by Panagioti Tsolkas
It's a rare case when one state agency penalizes another with more than a slap on the wrist. This year, in a move that surprised local environmentalists, Tennessee joined the growing list of states where environmental agencies have imposed fines against prisons for chronic water quality violations.
When asked about the successful legal complaint that her organization filed, Renee Victoria Hoyos, executive director of the Tennessee Clean Water Network (TCWN), responded, “I’m surprised because it’s hard for the state to enforce on itself, and they don’t like to do that.”
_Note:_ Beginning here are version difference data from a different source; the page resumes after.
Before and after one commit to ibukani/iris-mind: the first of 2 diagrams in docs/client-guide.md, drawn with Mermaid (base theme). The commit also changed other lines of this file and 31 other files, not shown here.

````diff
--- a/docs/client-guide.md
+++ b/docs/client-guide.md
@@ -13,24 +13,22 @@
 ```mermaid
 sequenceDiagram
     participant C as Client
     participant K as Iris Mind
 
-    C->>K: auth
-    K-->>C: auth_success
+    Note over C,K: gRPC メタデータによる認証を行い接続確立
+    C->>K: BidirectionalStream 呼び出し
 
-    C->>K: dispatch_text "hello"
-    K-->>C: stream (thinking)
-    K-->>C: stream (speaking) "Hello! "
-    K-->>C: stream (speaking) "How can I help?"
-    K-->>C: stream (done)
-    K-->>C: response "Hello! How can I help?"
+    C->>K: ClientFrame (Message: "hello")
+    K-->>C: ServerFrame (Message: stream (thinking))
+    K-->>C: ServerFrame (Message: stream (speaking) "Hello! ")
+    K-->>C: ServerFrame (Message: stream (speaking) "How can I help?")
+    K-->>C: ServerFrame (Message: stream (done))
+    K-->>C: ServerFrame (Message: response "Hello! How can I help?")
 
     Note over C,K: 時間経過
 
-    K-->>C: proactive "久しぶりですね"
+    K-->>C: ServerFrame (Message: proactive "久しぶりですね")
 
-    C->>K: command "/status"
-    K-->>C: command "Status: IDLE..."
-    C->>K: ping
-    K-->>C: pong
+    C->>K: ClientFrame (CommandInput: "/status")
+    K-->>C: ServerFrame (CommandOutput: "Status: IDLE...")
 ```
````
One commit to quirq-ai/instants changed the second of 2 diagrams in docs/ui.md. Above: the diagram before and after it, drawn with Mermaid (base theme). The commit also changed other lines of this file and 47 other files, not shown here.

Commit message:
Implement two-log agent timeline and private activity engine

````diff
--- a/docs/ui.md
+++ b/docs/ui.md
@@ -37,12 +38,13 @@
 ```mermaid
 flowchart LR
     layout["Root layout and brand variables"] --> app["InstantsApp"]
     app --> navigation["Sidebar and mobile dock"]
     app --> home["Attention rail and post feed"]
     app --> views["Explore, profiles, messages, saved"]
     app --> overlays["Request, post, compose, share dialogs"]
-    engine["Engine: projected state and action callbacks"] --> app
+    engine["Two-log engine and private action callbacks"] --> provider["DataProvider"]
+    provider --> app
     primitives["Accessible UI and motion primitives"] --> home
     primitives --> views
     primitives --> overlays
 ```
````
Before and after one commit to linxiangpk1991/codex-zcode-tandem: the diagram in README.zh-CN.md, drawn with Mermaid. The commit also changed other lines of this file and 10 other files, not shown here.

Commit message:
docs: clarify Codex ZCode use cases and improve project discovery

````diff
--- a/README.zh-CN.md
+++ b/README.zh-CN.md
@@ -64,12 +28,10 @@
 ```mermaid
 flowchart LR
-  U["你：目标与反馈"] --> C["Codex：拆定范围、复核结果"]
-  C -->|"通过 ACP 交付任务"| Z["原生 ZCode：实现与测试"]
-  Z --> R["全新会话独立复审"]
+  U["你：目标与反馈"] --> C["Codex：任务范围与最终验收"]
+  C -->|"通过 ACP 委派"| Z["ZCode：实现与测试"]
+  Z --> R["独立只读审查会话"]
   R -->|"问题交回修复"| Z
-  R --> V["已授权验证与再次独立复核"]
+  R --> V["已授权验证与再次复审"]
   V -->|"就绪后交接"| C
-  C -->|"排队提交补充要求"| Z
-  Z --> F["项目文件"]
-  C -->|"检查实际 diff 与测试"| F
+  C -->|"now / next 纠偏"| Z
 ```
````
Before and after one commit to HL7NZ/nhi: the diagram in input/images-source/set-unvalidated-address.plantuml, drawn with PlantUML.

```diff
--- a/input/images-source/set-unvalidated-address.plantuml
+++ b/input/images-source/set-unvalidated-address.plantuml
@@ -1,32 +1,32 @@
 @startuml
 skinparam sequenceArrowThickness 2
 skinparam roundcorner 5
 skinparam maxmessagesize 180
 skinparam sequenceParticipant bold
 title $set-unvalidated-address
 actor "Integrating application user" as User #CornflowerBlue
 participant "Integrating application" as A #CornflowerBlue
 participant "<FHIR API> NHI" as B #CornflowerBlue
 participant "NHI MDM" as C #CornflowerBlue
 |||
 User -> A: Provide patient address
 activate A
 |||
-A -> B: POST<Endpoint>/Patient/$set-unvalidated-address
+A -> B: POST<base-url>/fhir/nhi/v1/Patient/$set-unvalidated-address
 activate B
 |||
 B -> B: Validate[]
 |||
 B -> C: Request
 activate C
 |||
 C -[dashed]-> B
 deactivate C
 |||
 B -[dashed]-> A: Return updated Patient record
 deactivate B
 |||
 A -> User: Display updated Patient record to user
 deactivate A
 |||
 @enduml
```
In April 2017, the Tennessee Department of Environment and Conservation (TDEC) fined the state’s Department of Correction more than two years after TCWN filed a lawsuit over repeated sewage spills at the West Tennessee State Penitentiary. The years of well-documented pollution led to almost half-a-million dollars in fines against the state’s prison system.
The facility, located in Lauderdale County, was contaminating the Hatchie River – a waterway that was called “the most scenic and unspoiled in West Tennessee” in a recent USA Today news report about the incident.
But West Tennessee wasn’t the only prison where TDEC found problems. The agency also cited sewage-related issues at the Bledsoe Correctional Complex, just north of Chattanooga. Both facilities were also found guilty of multiple violations associated with their drinking water plants, as water quality reports showed high levels of inorganic compounds including excessive trihalomethanes, haloacetic acids and other contaminants. TDEC issued an order that levied $457,806 in combined fines against the Department of Correction.
According to the order, over 200 pollution-discharge violations at West Tennessee were recorded from June 2013 to May 2014. Additionally, critical components of the wastewater system were found to not be operating. Sixty-four more violations were documented between 2014 and 2016, including excessive levels of E. coli bacteria.
The Hatchie River, where the polluted prison sewage was being discharged, is among the longest free-flowing rivers in the Lower Mississippi River Valley. Along with providing habitat for multiple protected endangered species, the river itself is also designated for protection by the Tennessee Scenic Rivers Program.
The Bledsoe County prison’s violations included wastewater-treatment plant discharges into a tributary of the Caney Fork River, which is a stream used by local residents for recreation. During 2014 and 2016, the Bledsoe facility reported 85 wastewater violations resulting from excessive pollutants, as well as oil and grease.
The problems at the West Tennessee and Bledsoe prisons affirm the position of HRDC’s Prison Ecology Project – that correctional facilities are environmentally unfriendly.
Sources: Commercial Appeal, USA Today
As a digital subscriber to Prison Legal News, you can access full text and downloads for this and other premium content.
Already a subscriber? Login